Transportation: Transportation is the fastest growing source of greenhouse gas emissions worldwide. More than 75% of these emissions come from road vehicles. To reduce emissions and smog, local governments must develop stricter standards for emissions, while providing more options for public transportation and greater investments for alternative transportation, walkability and bikeability.
Imagine a future not just with smart cars, but with smart electric bicycles. The “Smart Wheel,” was created by start-up in New York City. It is a motorized bicycle wheel that fits onto almost any bike and contains a battery-powered motor in its wheel hub. The “smartwheel” connects to a smartphone through Bluetooth and monitors speed, distance, location and route.
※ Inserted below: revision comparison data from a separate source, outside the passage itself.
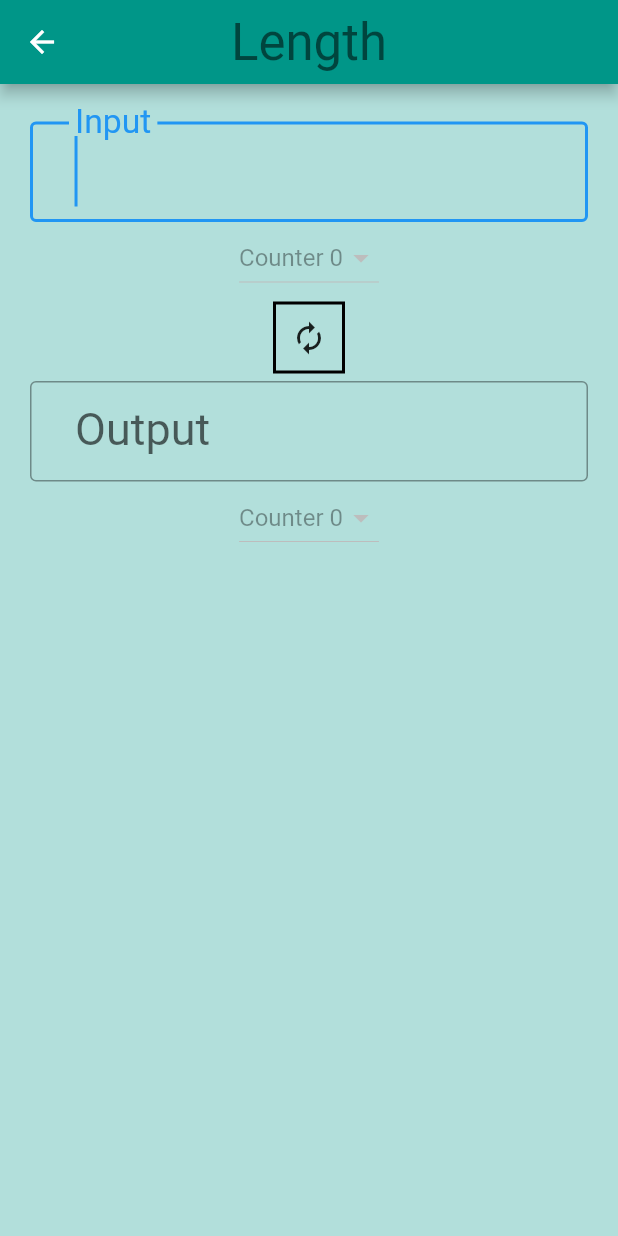
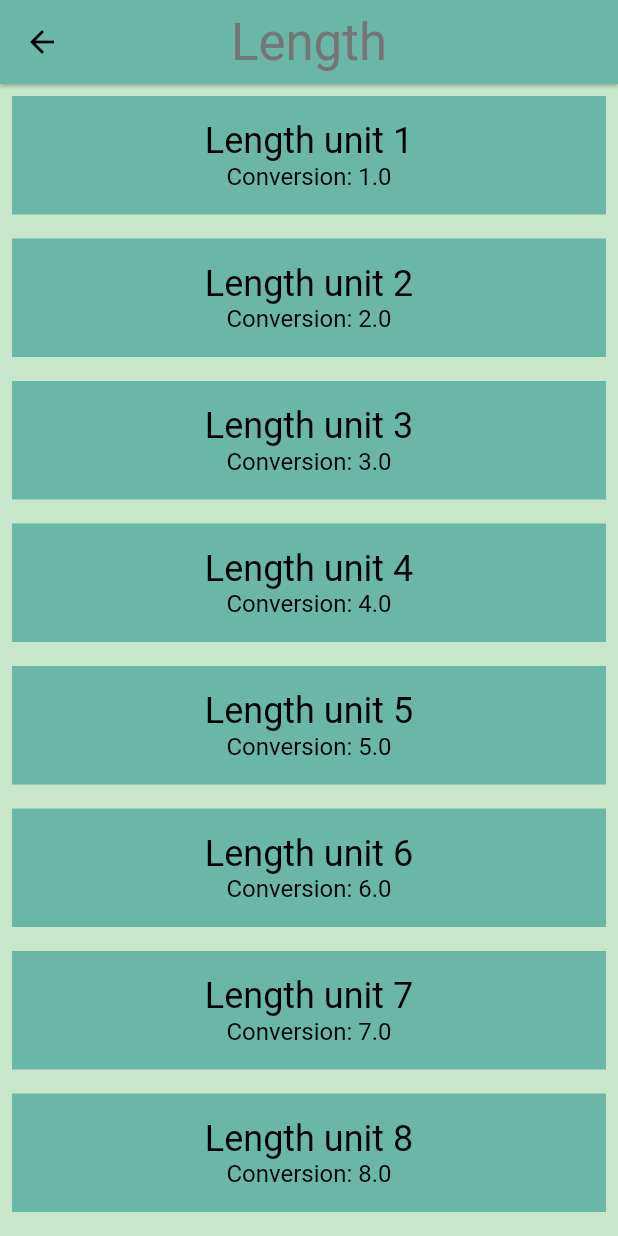
Before and after one commit to Anuraag93/flutter, a Flutter app: the screen it shows after launch, after a tap on "Length", on a phone screen of 412 x 824 dp. Run offline on Flutter 3.47's test engine with Material 2 defaults, Android fonts, the phone set to English and light mode, and no system bars.

Commit message:
optimised code with stateful widget

```diff
--- a/flutter_demo/lib/category.dart
+++ b/flutter_demo/lib/category.dart
@@ -1,20 +1,57 @@
 import 'package:flutter/material.dart';
 import 'converterRoute.dart';
+import 'unit.dart';
+import 'package:meta/meta.dart';
+
+final _rowHeight = 100.0;
+final _borderRadius = BorderRadius.circular(_rowHeight / 2);
 
 class Category extends StatelessWidget {
   final IconData icon;
   final ColorSwatch color;
   final String name;
-  final _widgetHeight = 100.0;
-  final _borderRadius = BorderRadius.circular(100 / 2);
+  final List<Unit> units;
+  Category({
+    Key key,
+    @required this.icon,
+    @required this.color,
+    @required this.name,
+    @required this.units,
+  })  : assert(name != null),
+        assert(color != null),
+        assert(icon != null),
+        assert(units != null);
 
-  Category({@required this.icon, this.color, @required this.name});
+  void _navigateToConverter(BuildContext context) {
+    Navigator.of(context)
+        .push(MaterialPageRoute<Null>(builder: (BuildContext context) {
+      return Scaffold(
+        appBar: AppBar(
+          elevation: 1.0,
+          title: Text(
+            name,
+            style: Theme.of(context).textTheme.display1,
+          ),
+          centerTitle: true,
+          backgroundColor: color,
+        ),
+        body: ConverterRoute(
+          name: name,
+          color: color,
+          units: units,
+        ),
+        resizeToAvoidBottomPadding: false,
+      );
+    }));
+  }
 
   @override
   Widget build(BuildContext context) {
     // TODO: implement build
     return Material(
       color: Colors.transparent, //Theme.of(context).scaffoldBackgroundColor,
+      child: Container(
+        height: _rowHeight,
         child: InkWell(
           borderRadius: _borderRadius,
           highlightColor: color,
@@ -23,8 +60,7 @@ class Category extends StatelessWidget {
             print('I was Tapped !!');
             _navigateToConverter(context);
           },
-        child: Container(
-          height: _widgetHeight,
+          child: Padding(
             padding: EdgeInsets.all(8.0),
             child: Row(
               crossAxisAlignment: CrossAxisAlignment.stretch,
@@ -38,34 +74,14 @@ class Category extends StatelessWidget {
                 Center(
                     child: Text(
                   name,
-                style: TextStyle(fontSize: 24.0),
+                  textAlign: TextAlign.center,
+                  style: Theme.of(context).textTheme.headline,
                 ))
               ],
             ),
           ),
         ),
+      ),
     );
   }
-
-  void _navigateToConverter(BuildContext context) {
-    if (Navigator.of(context).canPop()) Navigator.of(context).pop();
-
-    Navigator.of(context)
-        .push(MaterialPageRoute(builder: (BuildContext context) {
-      return Scaffold(
-        appBar: AppBar(
-          title: Text(
-            name,
-            style: Theme.of(context).textTheme.display1,
-          ),
-          centerTitle: true,
-          backgroundColor: color,
-        ),
-        body: ConverterRoute(
-          name: name,
-          color: color,
-        ),backgroundColor: color[100],
-      );
-    }));
 }
-}
--- a/flutter_demo/lib/categoryRoute.dart
+++ b/flutter_demo/lib/categoryRoute.dart
@@ -1,9 +1,17 @@
 import 'package:flutter/material.dart';
 import 'category.dart';
+import 'unit.dart';
 
 final _backgroundColor = Colors.green[100];
 
-class CategoryRoute extends StatelessWidget {
+class CategoryRoute extends StatefulWidget {
+  const CategoryRoute();
+  @override
+  _CategoryRouteState createState() => _CategoryRouteState();
+}
+
+class _CategoryRouteState extends State<CategoryRoute> {
+  final _categories = <Category>[];
   static const _categoryNames = <String>[
     'Length',
     'Area',
@@ -16,7 +24,7 @@ class CategoryRoute extends StatelessWidget {
 //    'Cake','Radio','Terrain','Palette','Watch','Light Bulb','Gesture','Payment',
   ];
 
-  static const _baseColors = <Color>[
+  static const _baseColor = <Color>[
     Colors.teal,
     Colors.orange,
     Colors.pinkAccent,
@@ -25,6 +33,41 @@ class CategoryRoute extends StatelessWidget {
     Colors.greenAccent,
     Colors.purpleAccent,
     Colors.red,
+  ];
+  static const _baseColors = <ColorSwatch>[
+    ColorSwatch(0xFF6AB7A8, {
+      'highlight': Color(0xFF6AB7A8),
+      'splash': Color(0xFF0ABC9B),
+    }),
+    ColorSwatch(0xFFFFD28E, {
+      'highlight': Color(0xFFFFD28E),
+      'splash': Color(0xFFFFA41C),
+    }),
+    ColorSwatch(0xFFFFB7DE, {
+      'highlight': Color(0xFFFFB7DE),
+      'splash': Color(0xFFF94CBF),
+    }),
+    ColorSwatch(0xFF8899A8, {
+      'highlight': Color(0xFF8899A8),
+      'splash': Color(0xFFA9CAE8),
+    }),
+    ColorSwatch(0xFFEAD37E, {
+      'highlight': Color(0xFFEAD37E),
+      'splash': Color(0xFFFFE070),
+    }),
+    ColorSwatch(0xFF81A56F, {
+      'highlight': Color(0xFF81A56F),
+      'splash': Color(0xFF7CC159),
+    }),
+    ColorSwatch(0xFFD7C0E2, {
+      'highlight': Color(0xFFD7C0E2),
+      'splash': Color(0xFFCA90E5),
+    }),
+    ColorSwatch(0xFFCE9A9A, {
+      'highlight': Color(0xFFCE9A9A),
+      'splash': Color(0xFFF94D56),
+      'error': Color(0xFF912D2D),
+    }),
   ];
 
   static const _categoryIcons = <IconData>[
@@ -38,31 +81,43 @@ class CategoryRoute extends StatelessWidget {
     Icons.payment,
   ];
 
-  Widget _buildCategoryBuilder(List<Category> categories) {
+  void initState() {
+    super.initState();
+    for (var i = 0; i < _categoryNames.length; i++) {
+      _categories.add(Category(
+        icon: _categoryIcons[i],
+        color: _baseColors[i],
+        name: _categoryNames[i],
+        units: _retrieveUnitList(_categoryNames[i]),
+      ));
+    }
+  }
+
+  Widget _buildCategoryWidgets() {
     return ListView.builder(
-      itemBuilder: (BuildContext context, int index) => categories[index],
-      itemCount: categories.length,
+      itemBuilder: (BuildContext context, int index) => _categories[index],
+      itemCount: _categories.length,
     );
+  }
+
+  List<Unit> _retrieveUnitList(String categoryName) {
+    return List.generate(10, (int i) {
+      i += 1;
+      return Unit(
+        conversion: i.toDouble(),
+        name: '$categoryName unit $i',
+      );
+    });
   }
 
   @override
   Widget build(BuildContext context) {
-    final categories = <Category>[];
-
-    for (var i = 0; i < _categoryNames.length; i++) {
-      categories.add(Category(
-        icon: Icons.all_inclusive,//_categoryIcons[i],
-        name: _categoryNames[i],
-        color: _baseColors[i],
-      ));
-    }
-
     final appBar = AppBar(
-      backgroundColor: Color(0xFF013487),//_backgroundColor,
+      backgroundColor: _backgroundColor,
       elevation: 0.0,
       centerTitle: true,
       title: Text(
-        'Icon Name List',
+        'Unit Converter',
         style: TextStyle(
           fontSize: 30.0,
           color: Colors.black,
@@ -73,7 +128,7 @@ class CategoryRoute extends StatelessWidget {
     final listView = Container(
       color: _backgroundColor,
       padding: EdgeInsets.symmetric(horizontal: 8.0),
-      child: _buildCategoryBuilder(categories),
+      child: _buildCategoryWidgets(),
     );
 
     return Scaffold(
--- a/flutter_demo/lib/converterRoute.dart
+++ b/flutter_demo/lib/converterRoute.dart
@@ -1,94 +1,49 @@
 import 'package:flutter/material.dart';
+import 'package:meta/meta.dart';
+import 'unit.dart';
 
-class ConverterRoute extends StatelessWidget {
-  final ColorSwatch color;
+class ConverterRoute extends StatefulWidget {
   final String name;
+  final Color color;
+  final List<Unit> units;
 
-  const ConverterRoute({Key key, this.color, @required this.name})
-      : super(key: key);
+  const ConverterRoute({
+    @required this.name,
+    @required this.color,
+    @required this.units,
+  })  : assert(name != null),
+        assert(color != null),
+        assert(units != null);
 
   @override
+  _ConverterRouteState createState() => _ConverterRouteState();
+}
+
+class _ConverterRouteState extends State<ConverterRoute> {
+  @override
   Widget build(BuildContext context) {
-    final _inputTextField = TextField(
-      style: TextStyle(fontSize: 40.0),
-      textAlign: TextAlign.left,
-      decoration: InputDecoration(
-          border: OutlineInputBorder(),
-          contentPadding: EdgeInsets.symmetric(
-            horizontal: 30.0,
-            vertical: 10.0,
-          ),
-          labelText: 'Input',
-          labelStyle: TextStyle(fontSize: 30.0),
-          ),
-      autofocus: true,
-    );
-    final _outputTextField = TextField(
-      style: TextStyle(
-        fontSize: 40.0,
-      ),
-      maxLines: 1,
-      textAlign: TextAlign.left,
-      decoration: InputDecoration(
-          border: OutlineInputBorder(),
-          contentPadding: EdgeInsets.symmetric(
-            horizontal: 30.0,
-            vertical: 10.0,
-          ),
-          hintText: 'Converted number will display here.',
-          labelText: 'Output',
-          labelStyle: TextStyle(fontSize: 30.0),
-          hintStyle: TextStyle(
-            fontSize: 20.0,
-          )),
-      autofocus: true,
-    );
-
-    final items = <DropdownMenuItem>[];
-
-    for (var i = 0; i <= 8; i++) {
-      items.add(DropdownMenuItem(
-          child: Center(
-        child: Text('Counter $i',),
-      )));
-    }
-
-    final _dropDownList = DropdownButton(
-      items: items,
-      onChanged: null,
-    );
-
-    Container _buildIOContainer(bool isInput) {
+    final unitWidgets = widget.units.map((Unit unit) {
       return Container(
-        padding: EdgeInsets.symmetric(
-          vertical: 5.0,
-        ),
+        color: widget.color,
+        margin: EdgeInsets.all(8.0),
+        padding: EdgeInsets.all(16.0),
         child: Column(
-          mainAxisAlignment: MainAxisAlignment.spaceEvenly,
           children: <Widget>[
-            isInput ? _inputTextField : _outputTextField,
-            _dropDownList,
+            Text(
+              unit.name,
+              style: Theme.of(context).textTheme.headline,
+            ),
+            Text(
+              'Conversion: ${unit.conversion}',
+              style: Theme.of(context).textTheme.subhead,
+            ),
           ],
         ),
       );
-    }
+    }).toList();
 
-    return ListView(padding: const EdgeInsets.all(20.0), children: [
-      Column(
-        crossAxisAlignment: CrossAxisAlignment.center,
-        mainAxisAlignment: MainAxisAlignment.start,
-        children: <Widget>[
-          _buildIOContainer(true),
-          Container(
-            decoration: BoxDecoration(border: Border.all(width: 2.0)),
-            padding: const EdgeInsets.all(10.0),
-            child: Icon(
-              Icons.autorenew,
-            ),
-          ),
-          _buildIOContainer(false),
-        ],
-      ),
-    ]);
+    return ListView(
+      children: unitWidgets,
+    );
   }
 }
--- a/flutter_demo/lib/main.dart
+++ b/flutter_demo/lib/main.dart
@@ -6,17 +6,26 @@ void main() {
   runApp(UnitConversionApp());
 }
 
-class UnitConversionApp extends StatelessWidget{
+class UnitConversionApp extends StatelessWidget {
   @override
   Widget build(BuildContext context) {
     // TODO: implement build
     return MaterialApp(
-      title: 'Icon Name List',
+      debugShowCheckedModeBanner: false,
+      title: 'Unit Converter',
       theme: ThemeData(
-          scaffoldBackgroundColor: Colors.green[100],
-          highlightColor: Colors.amber,
-          splashColor: Colors.amber,
-          selectedRowColor: Colors.brown[400]),
+        textTheme: Theme.of(context).textTheme.apply(
+              bodyColor: Colors.black,
+              displayColor: Colors.grey[600],
+            ),
+        primaryColor: Colors.grey[500],
+        textSelectionHandleColor: Colors.green[500],
+
+        scaffoldBackgroundColor: Colors.green[100],
+        highlightColor: Colors.amber,
+        splashColor: Colors.amber,
+        selectedRowColor: Colors.brown[400],
+      ),
       home: CategoryRoute(),
     );
   }
--- /dev/null
+++ b/flutter_demo/lib/unit.dart
@@ -0,0 +1,17 @@
+import 'package:meta/meta.dart';
+
+class Unit {
+  final String name;
+  final double conversion;
+
+  const Unit({
+    @required this.name,
+    @required this.conversion,
+  })  : assert(name != null),
+        assert(conversion != null);
+  Unit.fromJson(Map jsonMap)
+      : assert(jsonMap['name'] != null),
+        assert(jsonMap['conversion'] != null),
+        name = jsonMap['name'],
+        conversion = jsonMap['conversion'].toDouble();
+}
```
Lines whose indentation alone changed are shown as unchanged.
Over time, with enough data, the company will be able to learn where to build bike lanes and how to improve bike-friendliness in cities. According to the makers, “We want to make cities more livable, and make them more people—not car—friendly
The Earth Day 2014 website offers a host of toolkits and resource materials to support those interested in developing Green Cities campaigns. To find out more, send an email to email@example.com.
Maryland has made a priority of greening its cities and communities for many years. Governor O’Malley kicked off the State’s Smart, Green and Growing initiative in 2009 to “provide a place for citizens, businesses, organizations and governments to strengthen the economy, protect the environment, and improve the quality of life – components of a more sustainable future.” Doo Consulting provides information from a cross section of the State in this blog. If we’ve missed a city, county or municipality, please let us know by sending an email to firstname.lastname@example.org, with the subject line, “Another Maryland Sustainability Plan.” Everything will be posted on our site in a Municipal sustainability strategies section, along with resources we can offer for the municipalities to help with their planning, implementation and metrics tracking or reporting.
Maryland’s Success Stories in Sustainability: Greening across the State.
Baltimore City’s Office of Sustainability: In 2014, the BoS used a public process to develop a comprehensive Disaster Preparedness and Planning document (DP3). That document and process is now being vetted with hundreds of citizens through a comprehensive outreach program.
The City of Bel Air: To encourage the purchase and use of sustainable products and local merchants, rebates are offered for the purchase of green products.Baltimore County: In an effort to promote more efficient transportation choices, the county is providing Electric Vehicle Charging Stations in the county garages; four more have been added this year
.Howard County: In addition to its many Sustainability initiatives for transportation, green buildings and energy incentives, Howard County encourages communities to adopt a green neighborhood program. They provide a “how to” document which is a guide to how to meet each requirement.
Frederick County: There are a variety of initiatives in Frederick County, from the Refrigerator Exchange program to Solarize Frederick. The Green Homes Challenge was featured this year, and the winners were just recently announced.
Maryland’s Sustainable Communities Program: Now there are more than 33 communities across Maryland named under this program that recognizes communities that have met certain requirements for sustainability, including more transportation choices, equitable, affordable housing, economic competitiveness, healthy, safe and walk able neighborhoods, and mixed use development. Read about them at the Department of Housing and Community Development, and perhaps find your own community there – or a reason to get started on the application!
Finally, if you are looking for more information on what to do on Earth Day, or other times during the year, check out this website.